Albums Released Between 2000-2009: The Marshall Mathers LP (2000), The Eminem Show (2002), Encore (2004), Relapse (2009)
Classic Mixtape: N/A
Group Albums: Devil's Night (2001), D12 World (2004)
Biggest Billboard Hits Between 2000-2009: "Lose Yourself," "Without Me," "Crack a Bottle f/ Dr. Dre & 50 Cent," "Shake That f/ Nate Dogg," "We Made You"
The statement that Eminem is the most successful rapper ever is inarguable. That’s #factsonly. The statement that he is the best rapper ever is arguable. It may not be a fact, but on his best days, there is no one who has ever enjoyed the confluence of intricate wordplay, innovative, well executed song concepts, and absolutely mesmerizing melodies and rhythms, that Em has. A master of his craft, who came into his own artistically in the summer of 2000 with the release of his sophomore album, The Marshall Mathers LP, Eminem has dominated the genre of hip-hop in a way that cannot be understated (and perhaps, to someone who missed his zenith coinciding with music’s all-time sales peak, fully understood). And what makes this dominance so significant is that he achieved it on his own terms; on hip-hop’s terms. He is a rap nerd, an obsessive/compulsive writer who used the conventions of hip-hop—autobiographical narrative, punchlines, shock, and threats—to propel his music to mass appeal.

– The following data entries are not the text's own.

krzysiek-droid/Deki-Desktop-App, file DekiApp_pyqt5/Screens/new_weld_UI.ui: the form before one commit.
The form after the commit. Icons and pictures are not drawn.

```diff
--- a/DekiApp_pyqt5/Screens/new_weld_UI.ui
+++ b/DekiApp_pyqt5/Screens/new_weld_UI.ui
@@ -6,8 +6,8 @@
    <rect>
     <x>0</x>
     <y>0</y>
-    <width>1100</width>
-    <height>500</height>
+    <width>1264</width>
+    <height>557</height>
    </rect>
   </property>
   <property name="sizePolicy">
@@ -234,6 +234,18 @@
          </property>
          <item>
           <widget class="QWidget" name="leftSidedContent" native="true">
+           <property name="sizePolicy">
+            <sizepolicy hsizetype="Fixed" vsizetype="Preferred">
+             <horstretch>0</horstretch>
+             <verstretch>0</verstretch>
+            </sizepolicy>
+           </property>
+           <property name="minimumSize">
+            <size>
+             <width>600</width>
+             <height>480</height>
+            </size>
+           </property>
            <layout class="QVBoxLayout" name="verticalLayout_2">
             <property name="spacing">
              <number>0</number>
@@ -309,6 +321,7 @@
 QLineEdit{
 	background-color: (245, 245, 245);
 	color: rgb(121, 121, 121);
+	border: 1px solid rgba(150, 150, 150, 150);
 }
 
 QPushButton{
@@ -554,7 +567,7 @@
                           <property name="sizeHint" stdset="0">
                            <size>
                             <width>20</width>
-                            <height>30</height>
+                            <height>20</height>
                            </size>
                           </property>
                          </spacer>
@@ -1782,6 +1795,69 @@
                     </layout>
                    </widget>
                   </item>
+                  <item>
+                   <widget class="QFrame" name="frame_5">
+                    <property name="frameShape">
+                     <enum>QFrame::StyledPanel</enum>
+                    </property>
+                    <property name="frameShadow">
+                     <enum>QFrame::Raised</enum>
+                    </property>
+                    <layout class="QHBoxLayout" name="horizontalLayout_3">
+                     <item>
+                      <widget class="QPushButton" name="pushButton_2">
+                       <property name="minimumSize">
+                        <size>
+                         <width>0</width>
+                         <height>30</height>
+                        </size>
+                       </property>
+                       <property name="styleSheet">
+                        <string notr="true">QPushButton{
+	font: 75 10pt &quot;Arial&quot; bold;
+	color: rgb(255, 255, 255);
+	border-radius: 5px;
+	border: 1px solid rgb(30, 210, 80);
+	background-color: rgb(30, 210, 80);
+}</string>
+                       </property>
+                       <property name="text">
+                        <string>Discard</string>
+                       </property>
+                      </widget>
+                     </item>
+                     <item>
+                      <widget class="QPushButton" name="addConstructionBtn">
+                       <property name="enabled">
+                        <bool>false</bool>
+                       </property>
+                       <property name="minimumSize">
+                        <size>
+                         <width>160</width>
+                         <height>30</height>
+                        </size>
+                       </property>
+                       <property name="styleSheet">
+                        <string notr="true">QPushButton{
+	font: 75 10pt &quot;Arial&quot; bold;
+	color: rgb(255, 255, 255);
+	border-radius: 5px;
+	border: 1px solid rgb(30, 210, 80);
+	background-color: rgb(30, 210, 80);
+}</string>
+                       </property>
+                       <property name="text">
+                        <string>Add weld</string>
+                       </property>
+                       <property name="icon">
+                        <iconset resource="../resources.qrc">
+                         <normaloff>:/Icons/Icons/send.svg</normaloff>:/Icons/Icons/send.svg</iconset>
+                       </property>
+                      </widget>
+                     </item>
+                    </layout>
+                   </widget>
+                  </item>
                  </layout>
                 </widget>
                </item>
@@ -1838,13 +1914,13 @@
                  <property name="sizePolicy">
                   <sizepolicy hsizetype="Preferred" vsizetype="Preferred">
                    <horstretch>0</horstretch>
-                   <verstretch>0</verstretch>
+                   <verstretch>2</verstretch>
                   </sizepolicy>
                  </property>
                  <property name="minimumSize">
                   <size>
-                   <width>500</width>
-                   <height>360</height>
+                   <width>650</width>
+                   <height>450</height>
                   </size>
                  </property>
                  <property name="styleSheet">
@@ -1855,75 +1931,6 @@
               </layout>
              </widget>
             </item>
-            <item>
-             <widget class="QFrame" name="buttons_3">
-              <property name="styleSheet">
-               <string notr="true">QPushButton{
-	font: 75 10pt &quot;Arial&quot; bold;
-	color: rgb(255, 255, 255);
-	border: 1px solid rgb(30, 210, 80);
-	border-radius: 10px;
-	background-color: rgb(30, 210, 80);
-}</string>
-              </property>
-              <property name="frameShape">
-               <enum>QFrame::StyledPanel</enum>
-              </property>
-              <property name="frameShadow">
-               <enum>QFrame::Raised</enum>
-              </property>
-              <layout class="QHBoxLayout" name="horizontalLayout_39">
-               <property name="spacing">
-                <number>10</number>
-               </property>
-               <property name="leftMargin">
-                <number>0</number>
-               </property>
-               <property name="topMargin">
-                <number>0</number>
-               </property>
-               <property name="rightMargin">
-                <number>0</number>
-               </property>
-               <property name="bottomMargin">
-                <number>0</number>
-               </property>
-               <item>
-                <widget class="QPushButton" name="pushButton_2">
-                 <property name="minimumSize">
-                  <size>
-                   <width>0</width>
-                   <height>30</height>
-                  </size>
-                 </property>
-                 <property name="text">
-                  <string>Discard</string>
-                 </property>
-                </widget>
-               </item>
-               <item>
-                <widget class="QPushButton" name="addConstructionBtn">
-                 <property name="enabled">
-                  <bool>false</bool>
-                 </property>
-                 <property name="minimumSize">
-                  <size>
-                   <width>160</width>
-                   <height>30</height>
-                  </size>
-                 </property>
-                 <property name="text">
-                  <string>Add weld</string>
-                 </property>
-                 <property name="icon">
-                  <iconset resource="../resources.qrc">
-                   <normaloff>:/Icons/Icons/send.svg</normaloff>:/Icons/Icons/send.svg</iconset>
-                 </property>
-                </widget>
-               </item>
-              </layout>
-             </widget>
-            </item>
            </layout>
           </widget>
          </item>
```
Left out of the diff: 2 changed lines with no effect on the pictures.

Between 2000 and 2004 Eminem redefined what it meant to be a successful rapper, both commercially but, more importantly, artistically. Marshall Mathers and its follow up The Eminem Show showcased a meta self-awareness that rap had hinted at (self-reference is nothing new to hip-hop) but took it to new heights with whole bodies of work that explore the relationship between artist and audience. Songs like “White America” directly addressed his aberrant success while records like “Stan” dug deeply into the psychology of fandom, examining the bizarre relationship from the vantage of both the artist and the fan. But as his confidence grew, his style evolved. By the time he released the 8 Mile Soundtrack and then Encore, his most self-indulgent and bizarre album (let’s call it his Yeezus), he began to eschew the word games and metaphors for a focus on cadence, emphatic statement, and impassioned confession. “Lose Yourself,” his most successful and best song, is a beautifully linear articulation of his ascent as an artist. And it has looped guitar licks, and a repeated, rapped chorus.
What makes Em's dominance so significant is that he achieved it on his own terms; on hip-hop’s terms. He is a rap nerd, an obsessive/compulsive writer who used the conventions of hip-hop—autobiographical narrative, punchlines, shock, and threats—to propel his music to mass appeal.
However, the later half of the decade was tougher on Em, and really the reason that he isn’t number one on this list. Drug addiction, isolation, and resistance to hip-hop’s evolving sound forced Eminem out of the zeitgeist, and, like an undefeated boxer who gets knocked down for the time, without the confidence of imperviousness, his mojo ebbed. Where he had once enjoyed effortless flow, the bars on The Re-Up and his various guest spots sound hollow and forced. His last project of the decade, 2009’s Relapse, found a clean Em struggling to find his artistic footing, anchoring himself in his well-worn serial killer mythos, perhaps due to an inability to deal with the fresh trauma of his recovery. Topically, he careened between the macabre (“3 a.m.”) and the corny (“We Made You”), grasping for purpose. That said, he raps incredibly ably on the album, marrying the best elements his I’m-so-crazy Slim Shady phase and the polished, elastic swing he developed circa 8 Mile. Records like “Underground” and “Stay Wide Awake” are impressive feats of flow, and strong arguments that even an embattled Em can put words together better than anyone else rapping.
His career has not been without blemish. But even under the harshest light, it’s undeniable that during the first decade of this century, Eminem expanded hip-hop’s creative spectrum as well as its audience. He was an undisputed pacesetter. His success was a challenge to every other active rapper, and the ripples of his artistic influence can be seen in everyone from Redman to Jay Z to Kanye West to even Drake. Without sustained, culture-wide impact, its tough to argue Eminem as the defining rapper of the aughts, so he’ll just have to settle for being the best, technically, and the most successful, monetarily. ¯\_(ツ)_/¯. Marshall DGAF. —Noah Callahan-Bever